On the nature of intuitive and delusional thought: its implications in clinical work with psychotic patients.Int J Psychoanal. 2003 Oct; 84(Pt 5):1149-69.IJ

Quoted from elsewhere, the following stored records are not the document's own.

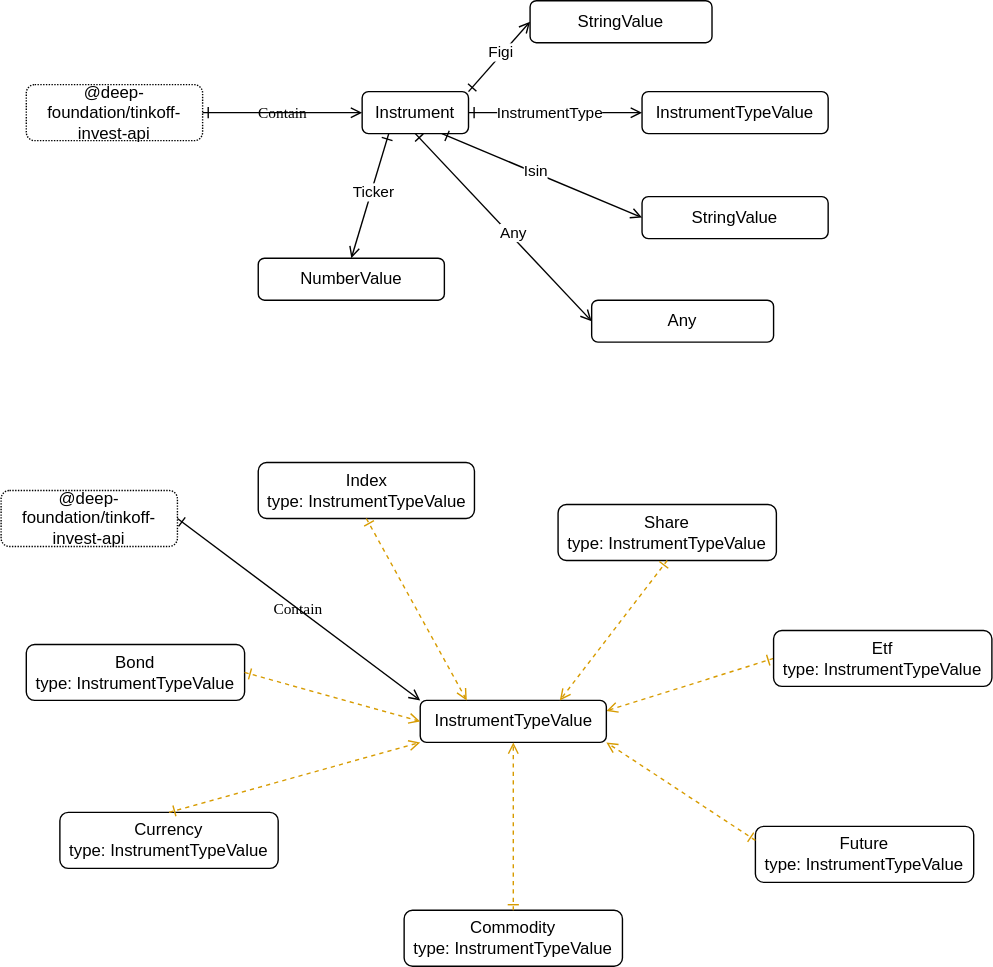
This is src/instrument/Instrument.drawio.svg from suenot/deep-tinkoff-invest-api, a draw.io export, as it was before one commit. Source tidied: cells renumbered, new cells last; positions are measured from the earlier drawing's top-left corner, leaving out a move shared by most shapes.
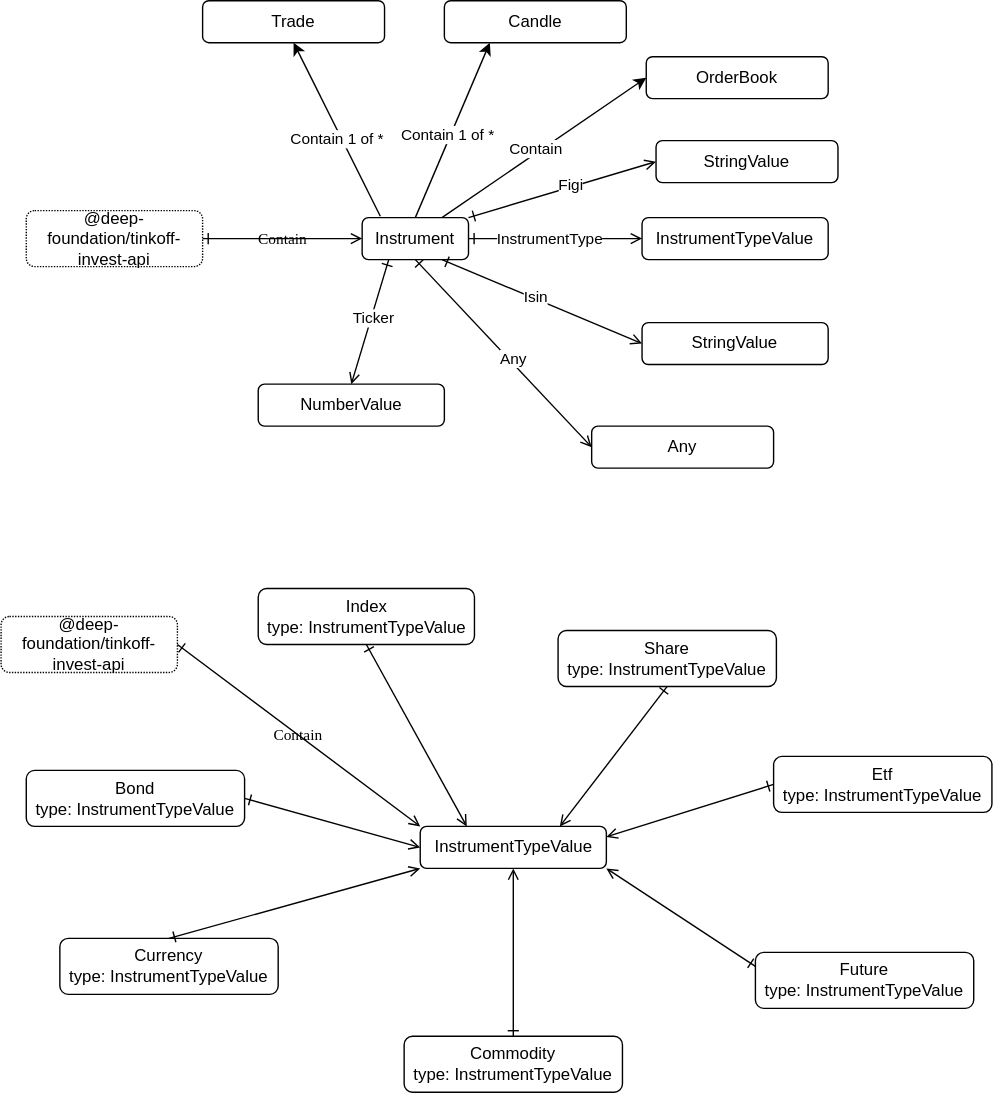
The same file after the commit.

Diff of the diagram source:
```diff
@@ -8,11 +8,19 @@
     <mxCell id="3" value="Figi" style="edgeLabel;html=1;align=center;verticalAlign=middle;" parent="2" vertex="1">
       <mxGeometry x="0.08" y="2" relative="1" as="geometry" />
     </mxCell>
+    <mxCell id="37" style="edgeStyle=none;html=1;exitX=0.75;exitY=0;exitDx=0;exitDy=0;entryX=0;entryY=0.5;entryDx=0;entryDy=0;" parent="1" edge="1" source="4" target="39">
+      <mxGeometry relative="1" as="geometry" />
+    </mxCell>
+    <mxCell id="38" value="Contain" style="edgeLabel;html=1;align=center;verticalAlign=middle;" parent="37" vertex="1">
+      <mxGeometry x="-0.08" y="4" relative="1" as="geometry">
+        <mxPoint x="1" as="offset" />
+      </mxGeometry>
+    </mxCell>
     <mxCell id="4" value="Instrument" style="rounded=1;whiteSpace=wrap;html=1;labelBackgroundColor=none;" parent="1" vertex="1">
       <mxGeometry x="258" y="65" width="76" height="30" as="geometry" />
     </mxCell>
     <mxCell id="5" value="StringValue" style="rounded=1;whiteSpace=wrap;html=1;labelBackgroundColor=none;" parent="1" vertex="1">
-      <mxGeometry x="378" width="130" height="30" as="geometry" />
+      <mxGeometry x="468" y="10" width="130" height="30" as="geometry" />
     </mxCell>
     <mxCell id="6" value="@deep-foundation/tinkoff-invest-api" style="rounded=1;whiteSpace=wrap;html=1;labelBackgroundColor=none;dashed=1;dashPattern=1 1;" parent="1" vertex="1">
       <mxGeometry x="18" y="60" width="126" height="40" as="geometry" />
@@ -20,7 +28,7 @@
     <mxCell id="7" value="Contain" style="jettySize=auto;html=1;shadow=0;labelBackgroundColor=none;startArrow=ERone;startFill=0;endArrow=open;endFill=0;fontColor=#000000;fontFamily=Comic Sans MS;entryX=0;entryY=0.5;entryDx=0;entryDy=0;exitX=1;exitY=0.5;exitDx=0;exitDy=0;" parent="1" edge="1" source="6" target="4">
       <mxGeometry relative="1" as="geometry" />
     </mxCell>
-    <mxCell id="8" style="edgeStyle=none;html=1;exitX=0;exitY=0.5;exitDx=0;exitDy=0;dashed=1;startArrow=ERone;startFill=0;endArrow=open;endFill=0;entryX=1;entryY=0.25;entryDx=0;entryDy=0;strokeColor=#D79B00;" parent="1" edge="1" source="11" target="9">
+    <mxCell id="8" style="edgeStyle=none;html=1;exitX=0;exitY=0.5;exitDx=0;exitDy=0;startArrow=ERone;startFill=0;endArrow=open;endFill=0;entryX=1;entryY=0.25;entryDx=0;entryDy=0;strokeColor=#000000;" parent="1" edge="1" source="11" target="9">
       <mxGeometry relative="1" as="geometry" />
     </mxCell>
     <mxCell id="9" value="InstrumentTypeValue" style="rounded=1;whiteSpace=wrap;html=1;labelBackgroundColor=none;" parent="1" vertex="1">
@@ -74,22 +82,22 @@
     <mxCell id="25" value="Isin" style="edgeLabel;html=1;align=center;verticalAlign=middle;" parent="24" vertex="1">
       <mxGeometry x="-0.07" y="1" relative="1" as="geometry" />
     </mxCell>
-    <mxCell id="26" style="edgeStyle=none;html=1;entryX=0.5;entryY=1;entryDx=0;entryDy=0;dashed=1;startArrow=ERone;startFill=0;endArrow=open;endFill=0;exitX=0.5;exitY=0;exitDx=0;exitDy=0;strokeColor=#D79B00;" parent="1" edge="1" source="13" target="9">
+    <mxCell id="26" style="edgeStyle=none;html=1;entryX=0.5;entryY=1;entryDx=0;entryDy=0;startArrow=ERone;startFill=0;endArrow=open;endFill=0;exitX=0.5;exitY=0;exitDx=0;exitDy=0;strokeColor=#000000;" parent="1" edge="1" source="13" target="9">
       <mxGeometry relative="1" as="geometry" />
     </mxCell>
-    <mxCell id="27" style="edgeStyle=none;html=1;exitX=0;exitY=0.25;exitDx=0;exitDy=0;dashed=1;startArrow=ERone;startFill=0;endArrow=open;endFill=0;entryX=1;entryY=1;entryDx=0;entryDy=0;strokeColor=#D79B00;" parent="1" edge="1" source="12" target="9">
+    <mxCell id="27" style="edgeStyle=none;html=1;exitX=0;exitY=0.25;exitDx=0;exitDy=0;startArrow=ERone;startFill=0;endArrow=open;endFill=0;entryX=1;entryY=1;entryDx=0;entryDy=0;strokeColor=#000000;" parent="1" edge="1" source="12" target="9">
       <mxGeometry relative="1" as="geometry" />
     </mxCell>
-    <mxCell id="28" style="edgeStyle=none;html=1;dashed=1;startArrow=ERone;startFill=0;endArrow=open;endFill=0;entryX=0;entryY=1;entryDx=0;entryDy=0;exitX=0.5;exitY=0;exitDx=0;exitDy=0;strokeColor=#D79B00;" parent="1" edge="1" source="15" target="9">
+    <mxCell id="28" style="edgeStyle=none;html=1;startArrow=ERone;startFill=0;endArrow=open;endFill=0;entryX=0;entryY=1;entryDx=0;entryDy=0;exitX=0.5;exitY=0;exitDx=0;exitDy=0;strokeColor=#000000;" parent="1" edge="1" source="15" target="9">
       <mxGeometry relative="1" as="geometry" />
     </mxCell>
-    <mxCell id="29" style="edgeStyle=none;html=1;exitX=1;exitY=0.5;exitDx=0;exitDy=0;dashed=1;startArrow=ERone;startFill=0;endArrow=open;endFill=0;entryX=0;entryY=0.5;entryDx=0;entryDy=0;strokeColor=#D79B00;" parent="1" edge="1" source="16" target="9">
+    <mxCell id="29" style="edgeStyle=none;html=1;exitX=1;exitY=0.5;exitDx=0;exitDy=0;startArrow=ERone;startFill=0;endArrow=open;endFill=0;entryX=0;entryY=0.5;entryDx=0;entryDy=0;strokeColor=#000000;" parent="1" edge="1" source="16" target="9">
       <mxGeometry relative="1" as="geometry" />
     </mxCell>
-    <mxCell id="30" style="edgeStyle=none;html=1;entryX=0.25;entryY=0;entryDx=0;entryDy=0;dashed=1;startArrow=ERone;startFill=0;endArrow=open;endFill=0;exitX=0.5;exitY=1;exitDx=0;exitDy=0;strokeColor=#D79B00;" parent="1" edge="1" source="14" target="9">
+    <mxCell id="30" style="edgeStyle=none;html=1;entryX=0.25;entryY=0;entryDx=0;entryDy=0;startArrow=ERone;startFill=0;endArrow=open;endFill=0;exitX=0.5;exitY=1;exitDx=0;exitDy=0;strokeColor=#000000;" parent="1" edge="1" source="14" target="9">
       <mxGeometry relative="1" as="geometry" />
     </mxCell>
-    <mxCell id="31" style="edgeStyle=none;html=1;exitX=0.5;exitY=1;exitDx=0;exitDy=0;dashed=1;startArrow=ERone;startFill=0;endArrow=open;endFill=0;entryX=0.75;entryY=0;entryDx=0;entryDy=0;strokeColor=#D79B00;" parent="1" edge="1" source="10" target="9">
+    <mxCell id="31" style="edgeStyle=none;html=1;exitX=0.5;exitY=1;exitDx=0;exitDy=0;startArrow=ERone;startFill=0;endArrow=open;endFill=0;entryX=0.75;entryY=0;entryDx=0;entryDy=0;strokeColor=#000000;" parent="1" edge="1" source="10" target="9">
       <mxGeometry relative="1" as="geometry" />
     </mxCell>
     <mxCell id="32" style="edgeStyle=none;html=1;exitX=0.5;exitY=1;exitDx=0;exitDy=0;startArrow=ERone;startFill=0;endArrow=open;endFill=0;entryX=0;entryY=0.5;entryDx=0;entryDy=0;" parent="1" edge="1" source="4" target="34">
@@ -107,5 +115,30 @@
     <mxCell id="36" value="Contain" style="jettySize=auto;html=1;shadow=0;labelBackgroundColor=none;startArrow=ERone;startFill=0;endArrow=open;endFill=0;fontColor=#000000;fontFamily=Comic Sans MS;entryX=0;entryY=0;entryDx=0;entryDy=0;exitX=1;exitY=0.5;exitDx=0;exitDy=0;" parent="1" edge="1" source="35" target="9">
       <mxGeometry relative="1" as="geometry" />
     </mxCell>
+    <mxCell id="39" value="OrderBook" style="rounded=1;whiteSpace=wrap;html=1;labelBackgroundColor=none;" parent="1" vertex="1">
+      <mxGeometry x="461" y="-50" width="130" height="30" as="geometry" />
+    </mxCell>
+    <mxCell id="40" value="Candle" style="rounded=1;whiteSpace=wrap;html=1;labelBackgroundColor=none;" parent="1" vertex="1">
+      <mxGeometry x="316.8" y="-90" width="130" height="30" as="geometry" />
+    </mxCell>
+    <mxCell id="41" style="edgeStyle=none;html=1;exitX=0.5;exitY=0;exitDx=0;exitDy=0;entryX=0.25;entryY=1;entryDx=0;entryDy=0;" parent="1" edge="1" source="4" target="40">
+      <mxGeometry relative="1" as="geometry" />
+    </mxCell>
+    <mxCell id="42" value="Contain 1 of *" style="edgeLabel;html=1;align=center;verticalAlign=middle;" parent="41" vertex="1">
+      <mxGeometry x="-0.08" y="4" relative="1" as="geometry">
+        <mxPoint x="1" as="offset" />
+      </mxGeometry>
+    </mxCell>
+    <mxCell id="43" value="Trade" style="rounded=1;whiteSpace=wrap;html=1;labelBackgroundColor=none;" parent="1" vertex="1">
+      <mxGeometry x="144" y="-90" width="130" height="30" as="geometry" />
+    </mxCell>
+    <mxCell id="44" style="edgeStyle=none;html=1;exitX=0.171;exitY=-0.033;exitDx=0;exitDy=0;entryX=0.5;entryY=1;entryDx=0;entryDy=0;exitPerimeter=0;" parent="1" edge="1" source="4" target="43">
+      <mxGeometry relative="1" as="geometry" />
+    </mxCell>
+    <mxCell id="45" value="Contain 1 of *" style="edgeLabel;html=1;align=center;verticalAlign=middle;" parent="44" vertex="1">
+      <mxGeometry x="-0.08" y="4" relative="1" as="geometry">
+        <mxPoint x="1" as="offset" />
+      </mxGeometry>
+    </mxCell>
   </root>
 </mxGraphModel>
```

The author tries to differentiate intuitive imagination from delusional imagination and hypothesises that psychosis alters the system of intuitive thinking, which consequently cannot develop in a dynamic and selective way. Scholars of different disciplines, far removed from psychoanalysis, such as Einstein, Hadamard or Poincaré, believe that intuitive thinking works in the unconscious by means of hidden processes, which permit a creative meeting of ideas. Thanks to Bion's work, psychoanalysts have begun to understand that waking thinking is unconsciously intertwined with dream-work. The delusional construction is similar to a dreamlike sensorial production but, unlike a real dream, it remains in the waking memory and creates characters which live independently of the 'dreamer's' awareness. It is a dream that never ends. On the contrary, the real dream disappears when it has brought its communicative task to an end. In the analysis of psychotic patients it is very important to analyse the delusional imagination which dominates the personality and continuously transforms the mental state, twisting emotional truth. The delusional imagination is so deeply rooted in the patient's mental functioning that, even after systematic analysis, the delusional world, which had seemed to disappear, re-emerges under new configurations. The psychotic core remains encapsulated; it produces unsteadiness and may induce further psychotic states in the patient. The author reports some analytic material of a patient, who, after a delusional episode treated with drugs, shows a vivid psychotic functioning. Some considerations are added on the nature of the psychotic state and on the therapeutic approach used to transform the delusional structure. This paper particularly deals with the difficulty in working through the psychotic episode and in 'deconstructing'the delusional experience because of the terror connected with it. In the reported case, the analytic work changed the delusional construction into a more benign one characterised by phobic qualities. The analysis of the psychotic transference allowed the focus to be on the hidden work which had been continuously influencing the transferential picture of the analyst and the patient's psychic reality.